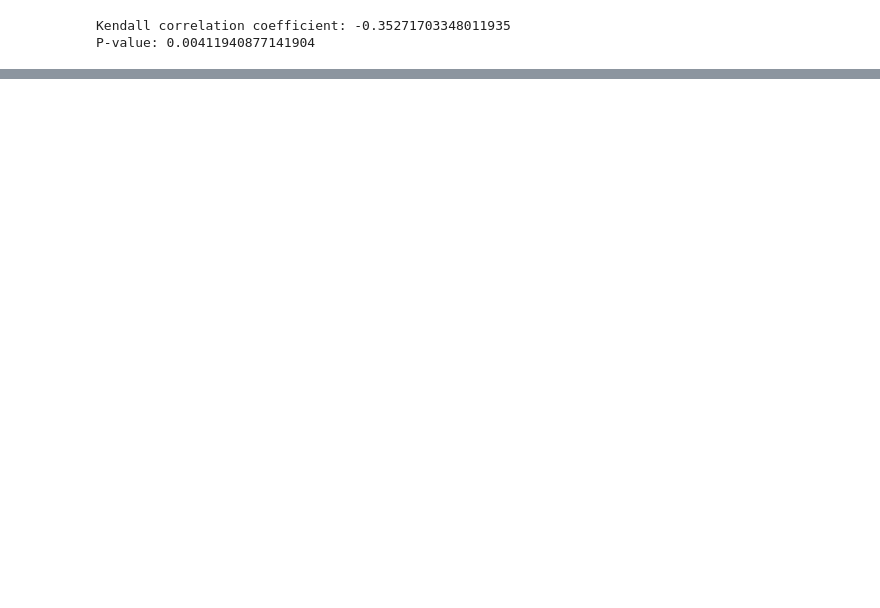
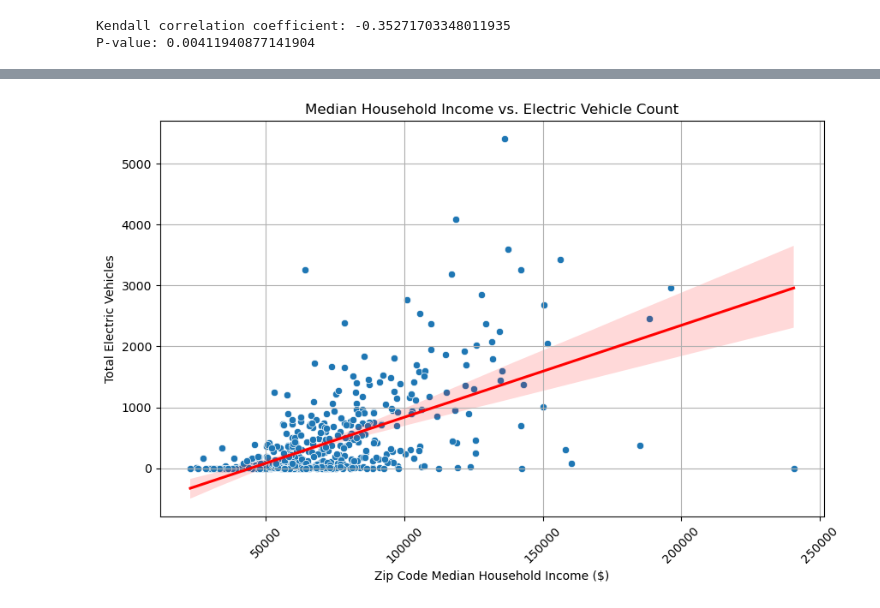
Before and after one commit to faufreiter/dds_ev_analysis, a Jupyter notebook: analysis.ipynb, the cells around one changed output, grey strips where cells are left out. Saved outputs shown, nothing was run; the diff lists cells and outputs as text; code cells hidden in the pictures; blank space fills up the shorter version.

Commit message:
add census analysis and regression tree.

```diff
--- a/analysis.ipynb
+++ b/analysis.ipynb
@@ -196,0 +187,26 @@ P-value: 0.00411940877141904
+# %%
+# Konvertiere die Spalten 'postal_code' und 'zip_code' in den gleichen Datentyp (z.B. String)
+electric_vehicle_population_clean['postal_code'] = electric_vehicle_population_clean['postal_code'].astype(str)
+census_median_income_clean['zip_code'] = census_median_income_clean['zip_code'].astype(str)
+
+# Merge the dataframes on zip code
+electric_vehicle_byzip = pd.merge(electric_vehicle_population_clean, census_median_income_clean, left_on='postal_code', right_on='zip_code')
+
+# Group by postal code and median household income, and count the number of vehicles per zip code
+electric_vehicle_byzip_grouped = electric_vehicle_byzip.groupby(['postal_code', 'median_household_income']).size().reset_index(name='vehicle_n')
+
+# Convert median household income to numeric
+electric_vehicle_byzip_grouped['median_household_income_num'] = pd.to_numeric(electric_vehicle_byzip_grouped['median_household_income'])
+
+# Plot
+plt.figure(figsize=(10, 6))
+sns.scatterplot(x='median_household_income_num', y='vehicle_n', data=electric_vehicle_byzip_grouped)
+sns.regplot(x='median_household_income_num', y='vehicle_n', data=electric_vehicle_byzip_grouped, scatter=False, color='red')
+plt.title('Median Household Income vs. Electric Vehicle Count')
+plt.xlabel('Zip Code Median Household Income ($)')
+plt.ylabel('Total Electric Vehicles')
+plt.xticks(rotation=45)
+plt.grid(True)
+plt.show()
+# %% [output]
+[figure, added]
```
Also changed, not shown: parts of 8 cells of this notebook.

════════

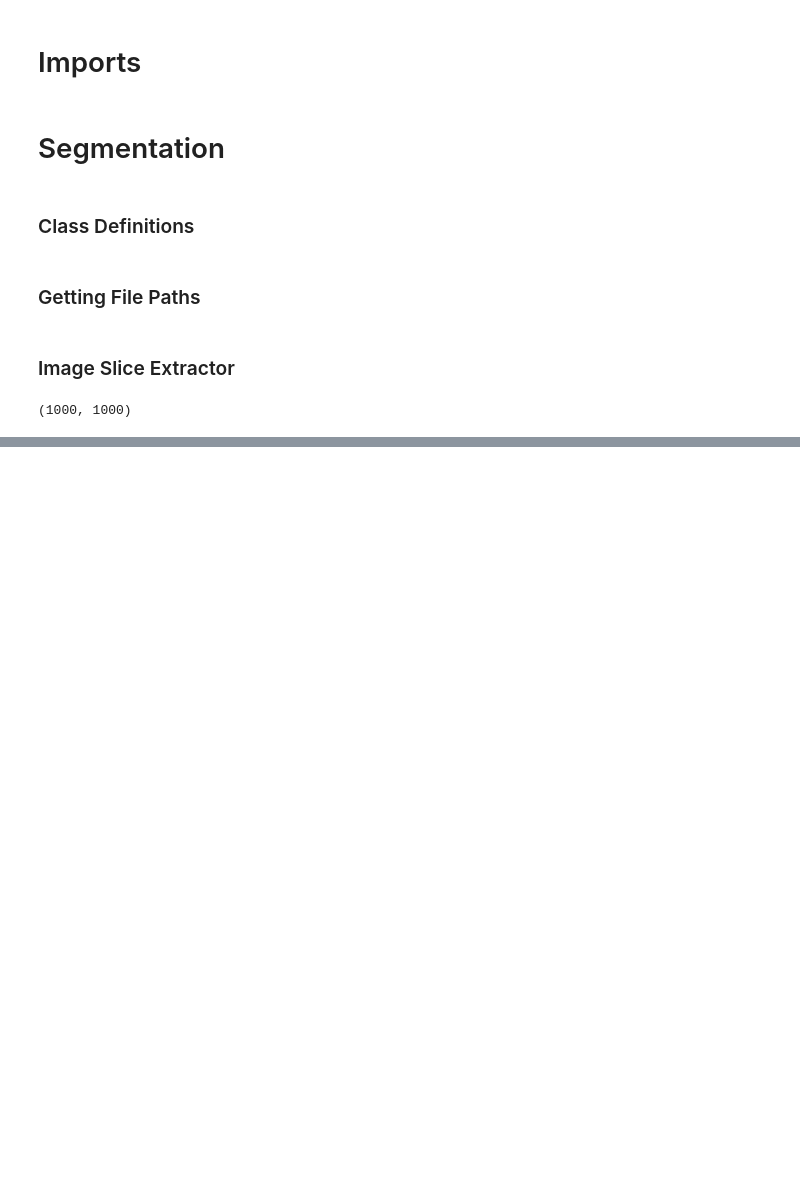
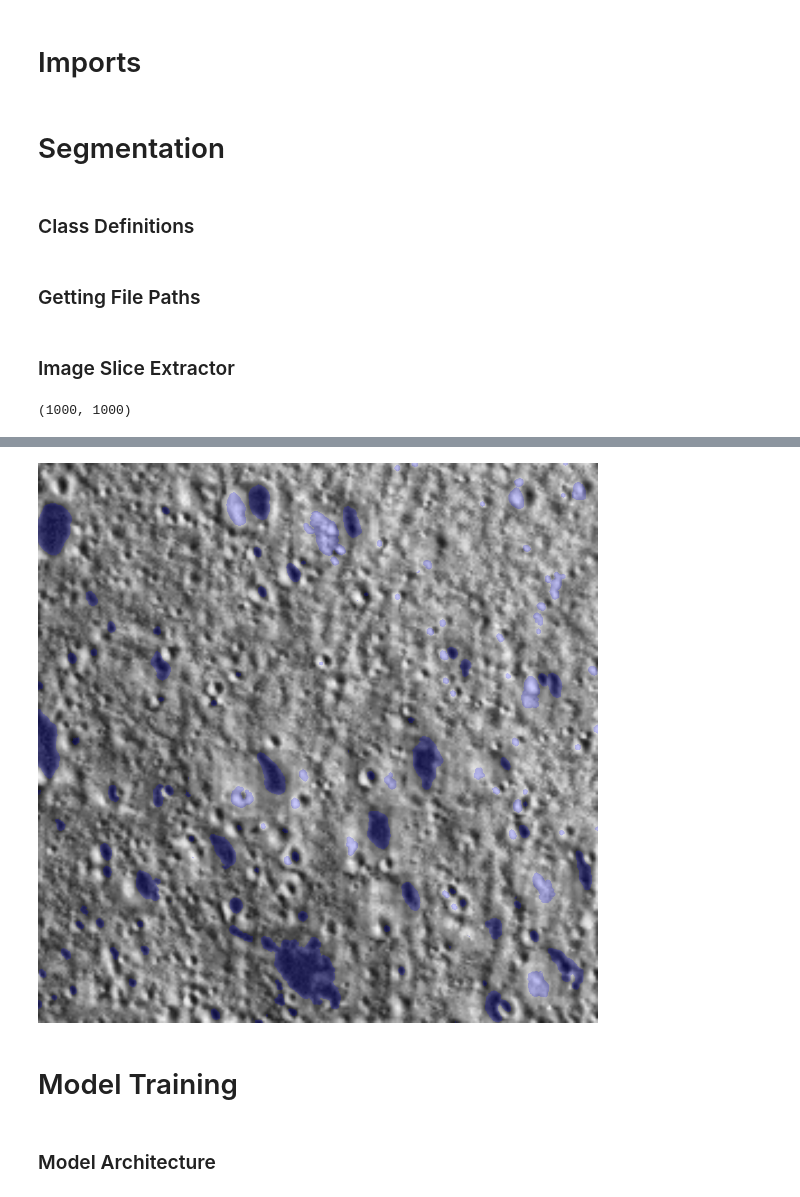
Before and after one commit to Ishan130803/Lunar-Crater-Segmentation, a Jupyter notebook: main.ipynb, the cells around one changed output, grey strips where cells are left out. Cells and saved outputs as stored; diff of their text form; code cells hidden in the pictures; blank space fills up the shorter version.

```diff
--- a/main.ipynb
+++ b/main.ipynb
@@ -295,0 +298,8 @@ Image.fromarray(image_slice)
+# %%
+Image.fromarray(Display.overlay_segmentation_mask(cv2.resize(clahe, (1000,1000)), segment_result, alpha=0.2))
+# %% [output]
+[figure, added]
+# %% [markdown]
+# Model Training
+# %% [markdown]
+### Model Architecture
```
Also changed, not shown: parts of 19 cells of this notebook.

════════

▶ _REQUIRED ACTION_
Please return each line of the data above in which the word "astype" occurs.

▶ _PROBLEM SOLUTION_
+electric_vehicle_population_clean['postal_code'] = electric_vehicle_population_clean['postal_code'].astype(str)
+census_median_income_clean['zip_code'] = census_median_income_clean['zip_code'].astype(str)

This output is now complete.